[Before and after images]
######

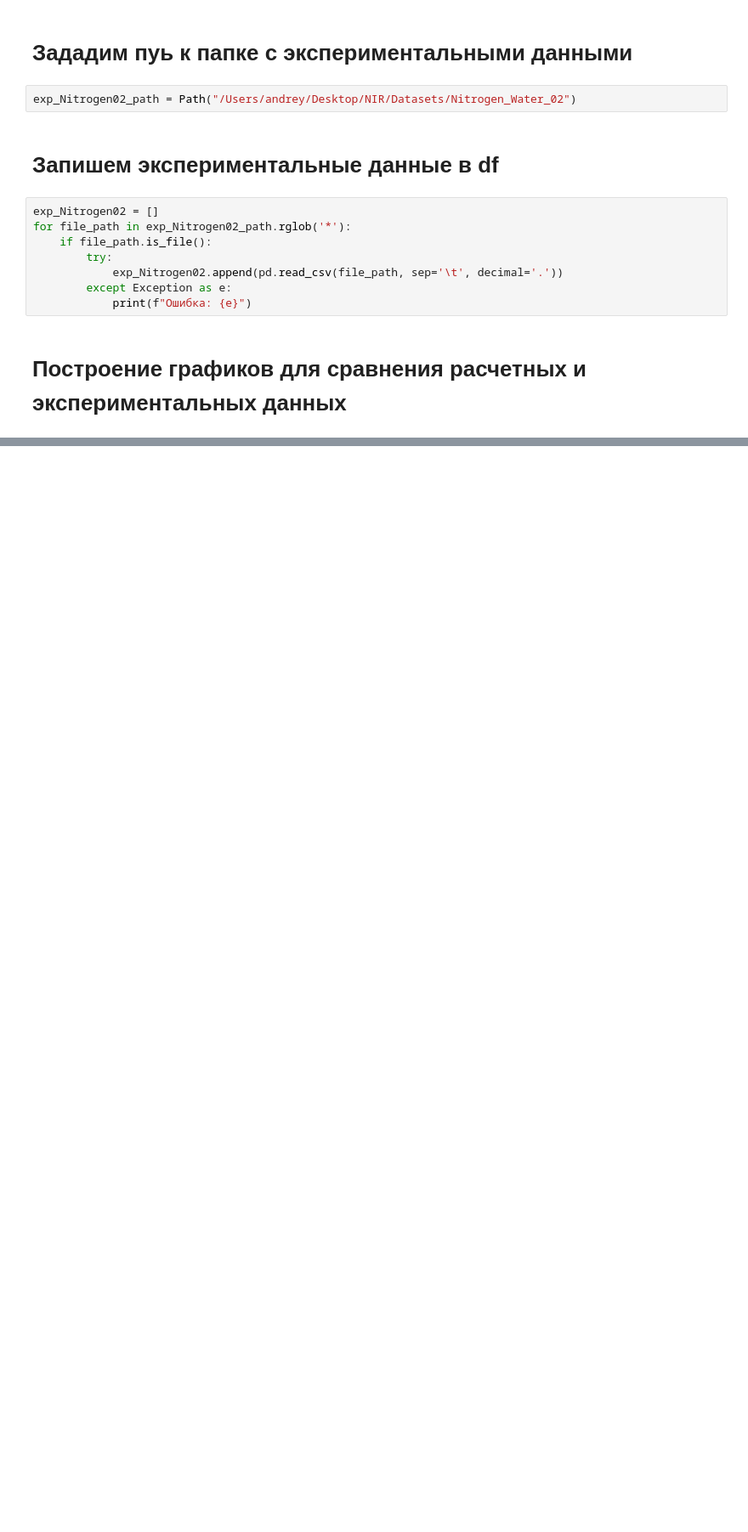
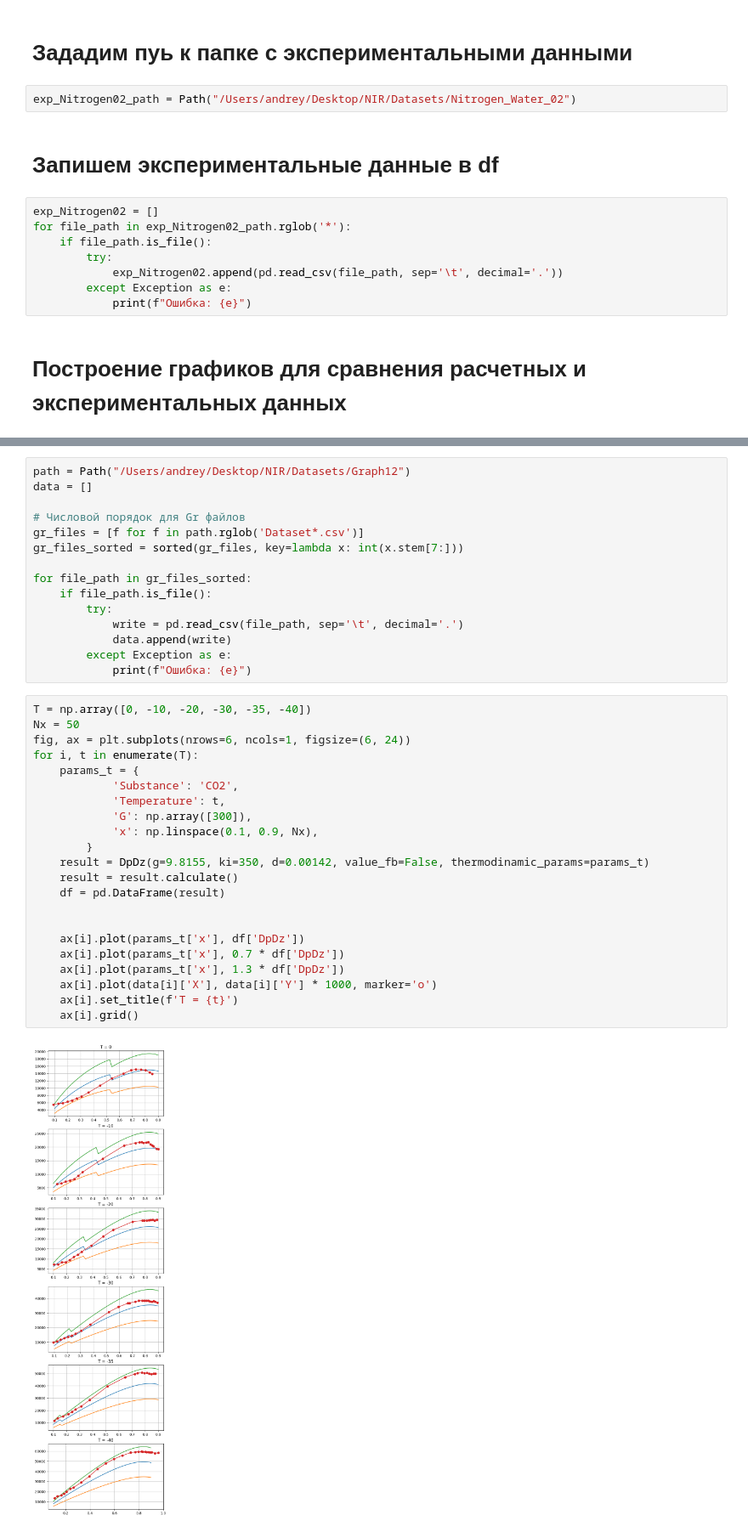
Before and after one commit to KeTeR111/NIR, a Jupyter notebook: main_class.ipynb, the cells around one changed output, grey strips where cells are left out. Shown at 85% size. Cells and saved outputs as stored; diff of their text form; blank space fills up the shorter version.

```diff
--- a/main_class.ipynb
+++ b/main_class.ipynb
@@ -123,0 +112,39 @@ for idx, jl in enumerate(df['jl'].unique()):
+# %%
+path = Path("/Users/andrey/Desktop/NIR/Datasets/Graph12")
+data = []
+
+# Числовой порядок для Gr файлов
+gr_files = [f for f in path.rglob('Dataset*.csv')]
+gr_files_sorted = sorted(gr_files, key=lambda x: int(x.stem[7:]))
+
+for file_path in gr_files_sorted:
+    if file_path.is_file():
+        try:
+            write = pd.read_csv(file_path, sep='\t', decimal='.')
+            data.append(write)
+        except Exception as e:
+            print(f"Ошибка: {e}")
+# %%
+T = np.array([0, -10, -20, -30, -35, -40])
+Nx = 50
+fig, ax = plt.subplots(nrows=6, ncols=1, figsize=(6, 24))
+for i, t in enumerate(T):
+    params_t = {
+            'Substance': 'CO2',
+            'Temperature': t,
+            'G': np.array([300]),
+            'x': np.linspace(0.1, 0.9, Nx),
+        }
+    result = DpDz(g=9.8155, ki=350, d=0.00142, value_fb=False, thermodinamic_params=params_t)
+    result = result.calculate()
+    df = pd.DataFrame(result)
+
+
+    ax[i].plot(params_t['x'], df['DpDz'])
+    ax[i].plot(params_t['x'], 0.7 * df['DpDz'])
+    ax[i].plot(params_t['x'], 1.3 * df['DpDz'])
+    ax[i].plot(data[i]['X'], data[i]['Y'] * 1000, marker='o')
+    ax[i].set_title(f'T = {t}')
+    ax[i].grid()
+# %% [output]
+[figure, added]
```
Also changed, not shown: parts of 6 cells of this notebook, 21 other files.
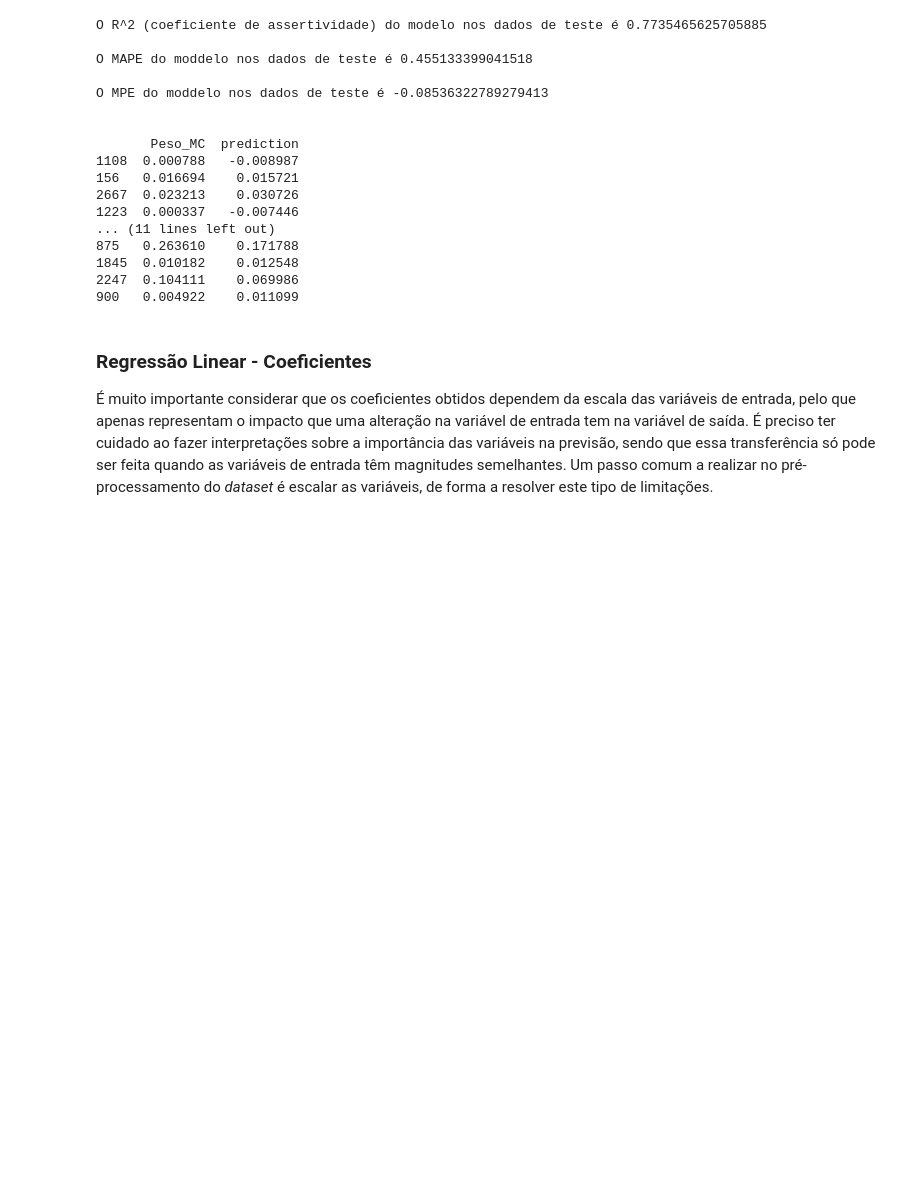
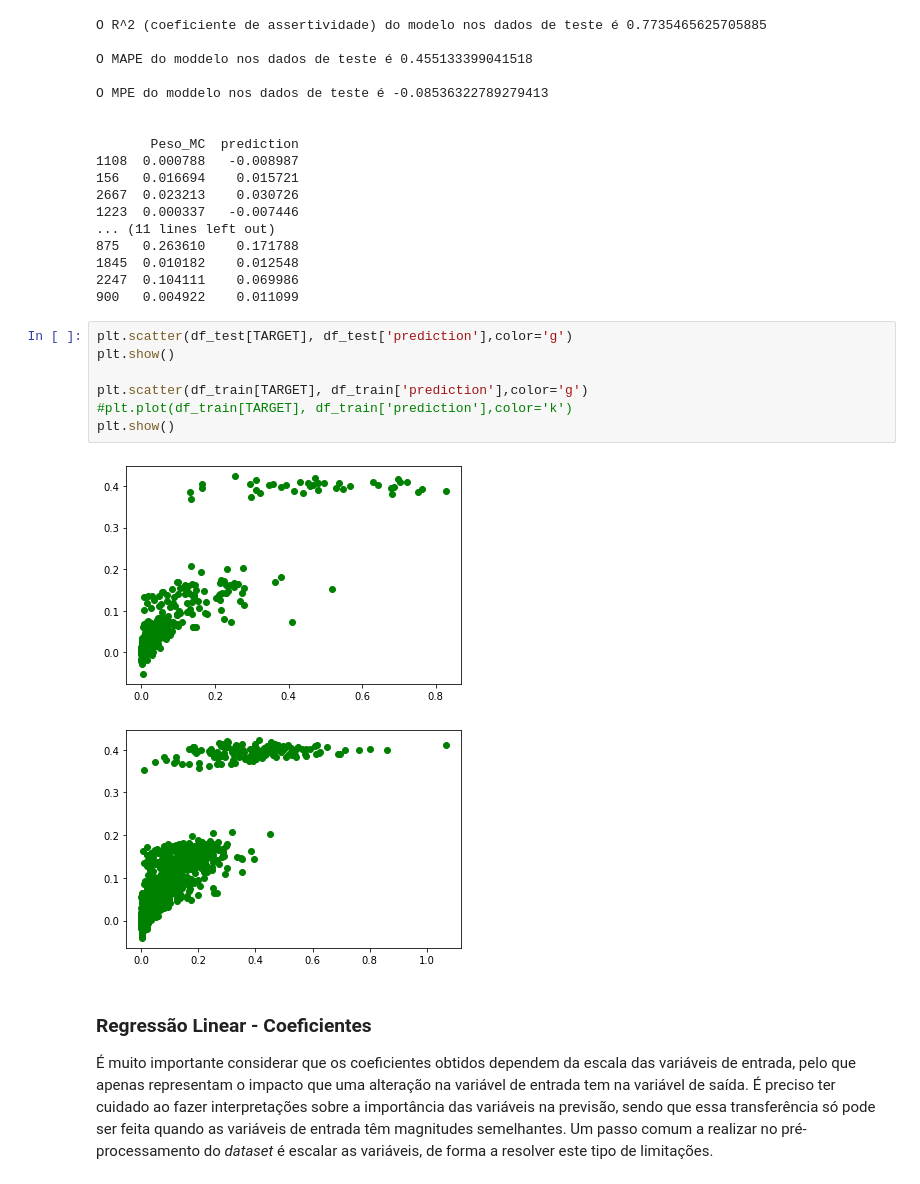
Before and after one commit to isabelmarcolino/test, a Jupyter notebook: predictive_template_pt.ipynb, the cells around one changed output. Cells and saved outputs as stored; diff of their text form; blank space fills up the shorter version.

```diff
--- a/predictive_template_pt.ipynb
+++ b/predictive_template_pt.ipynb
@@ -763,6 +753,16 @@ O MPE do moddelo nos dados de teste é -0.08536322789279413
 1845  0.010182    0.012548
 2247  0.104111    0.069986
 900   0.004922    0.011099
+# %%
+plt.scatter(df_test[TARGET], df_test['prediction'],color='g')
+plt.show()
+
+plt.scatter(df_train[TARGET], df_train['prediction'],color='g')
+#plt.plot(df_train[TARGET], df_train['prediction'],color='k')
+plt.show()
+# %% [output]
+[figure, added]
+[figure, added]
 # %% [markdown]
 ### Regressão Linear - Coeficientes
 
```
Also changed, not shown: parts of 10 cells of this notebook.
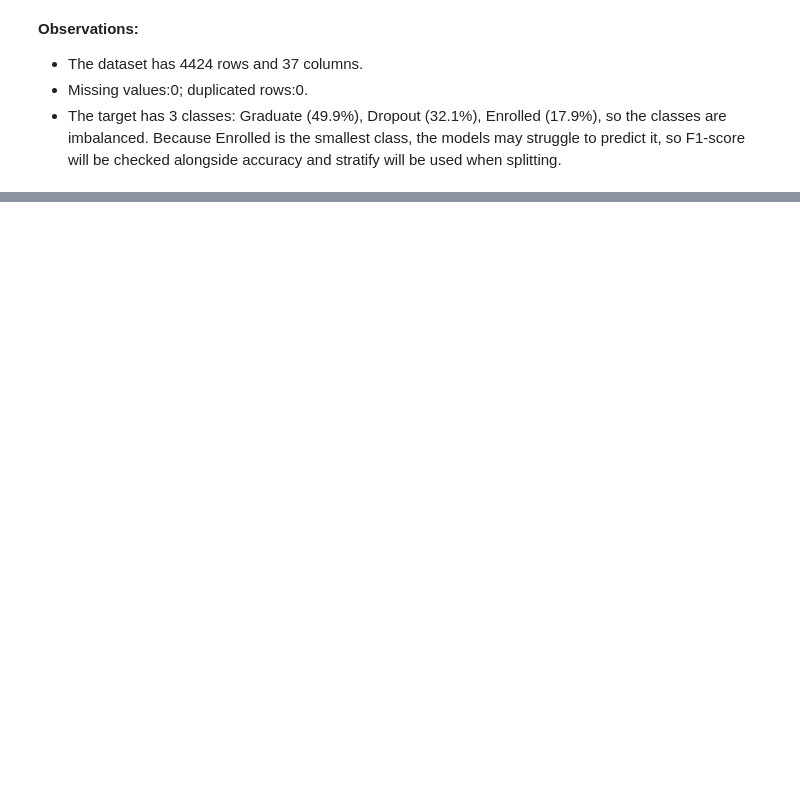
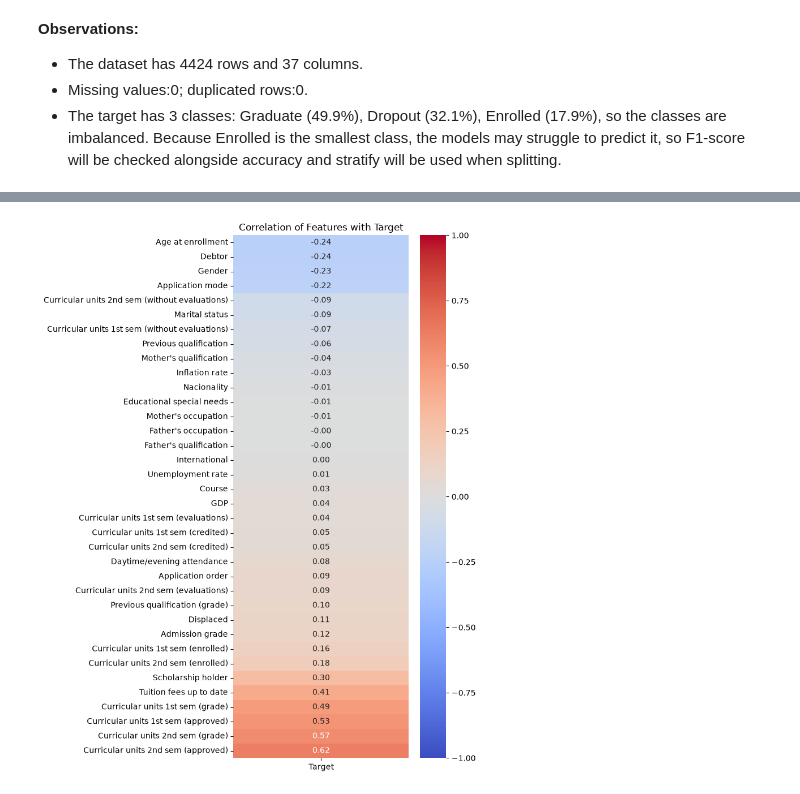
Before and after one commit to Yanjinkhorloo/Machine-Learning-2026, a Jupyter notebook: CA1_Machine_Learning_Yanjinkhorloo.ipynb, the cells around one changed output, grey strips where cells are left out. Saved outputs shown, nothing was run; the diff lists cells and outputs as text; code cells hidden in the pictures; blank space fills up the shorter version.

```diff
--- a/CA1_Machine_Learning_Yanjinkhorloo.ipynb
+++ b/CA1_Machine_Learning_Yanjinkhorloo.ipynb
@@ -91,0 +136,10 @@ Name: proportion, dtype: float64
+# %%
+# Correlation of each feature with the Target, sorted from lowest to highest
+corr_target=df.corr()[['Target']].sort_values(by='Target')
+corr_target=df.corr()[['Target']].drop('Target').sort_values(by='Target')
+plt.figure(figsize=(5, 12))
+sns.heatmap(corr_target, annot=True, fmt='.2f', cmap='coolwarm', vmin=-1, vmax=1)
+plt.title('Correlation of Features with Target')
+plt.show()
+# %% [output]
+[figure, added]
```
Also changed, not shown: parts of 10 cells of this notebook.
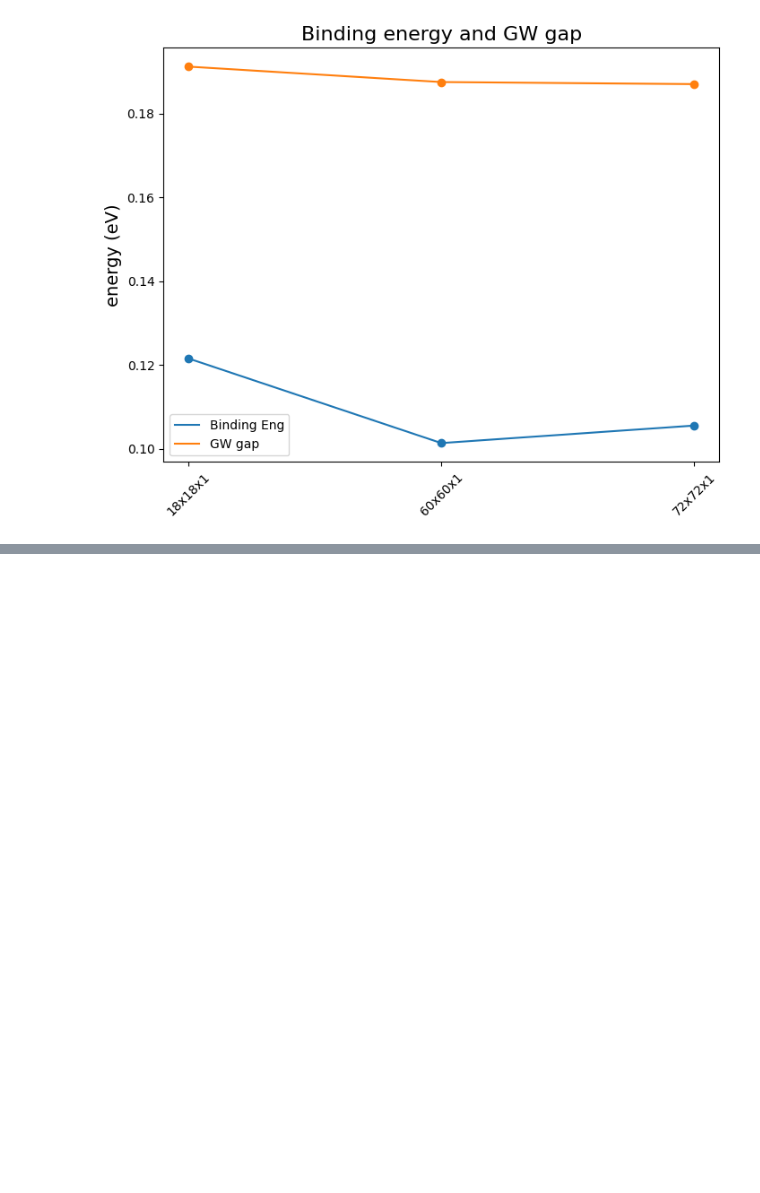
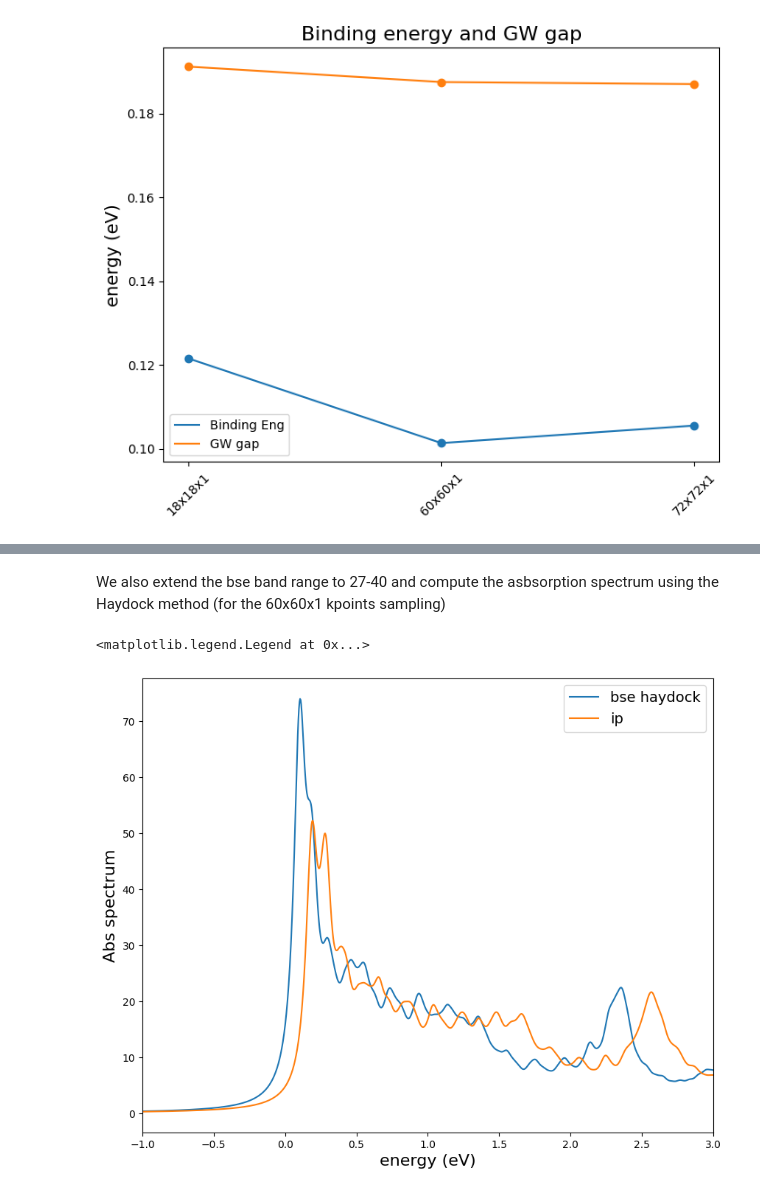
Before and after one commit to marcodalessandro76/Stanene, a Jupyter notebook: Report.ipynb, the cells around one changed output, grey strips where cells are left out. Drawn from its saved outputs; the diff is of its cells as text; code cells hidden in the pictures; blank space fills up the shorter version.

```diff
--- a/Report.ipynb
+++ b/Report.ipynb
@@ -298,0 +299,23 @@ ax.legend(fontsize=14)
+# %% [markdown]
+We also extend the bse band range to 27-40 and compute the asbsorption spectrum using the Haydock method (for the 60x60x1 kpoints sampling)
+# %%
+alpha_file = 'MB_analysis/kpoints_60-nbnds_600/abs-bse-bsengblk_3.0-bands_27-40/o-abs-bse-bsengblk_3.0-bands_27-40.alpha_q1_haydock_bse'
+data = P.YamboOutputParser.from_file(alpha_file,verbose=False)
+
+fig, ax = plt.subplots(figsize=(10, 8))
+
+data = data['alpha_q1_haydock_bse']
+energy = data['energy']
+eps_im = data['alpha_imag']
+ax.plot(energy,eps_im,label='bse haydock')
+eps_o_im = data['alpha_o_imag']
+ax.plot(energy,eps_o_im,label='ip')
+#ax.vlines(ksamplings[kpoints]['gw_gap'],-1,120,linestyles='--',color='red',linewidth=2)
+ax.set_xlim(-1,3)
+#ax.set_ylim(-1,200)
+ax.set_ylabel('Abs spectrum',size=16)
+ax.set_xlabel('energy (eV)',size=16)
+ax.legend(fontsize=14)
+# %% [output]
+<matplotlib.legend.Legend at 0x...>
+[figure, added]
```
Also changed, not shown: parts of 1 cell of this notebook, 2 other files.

######

**WORK TASK**
Go through the entries above, and wherever a line holds the word "energy", copy that line.

**TASK SOLUTION**
+energy = data['energy']
+ax.plot(energy,eps_im,label='bse haydock')
+ax.plot(energy,eps_o_im,label='ip')
+ax.set_xlabel('energy (eV)',size=16)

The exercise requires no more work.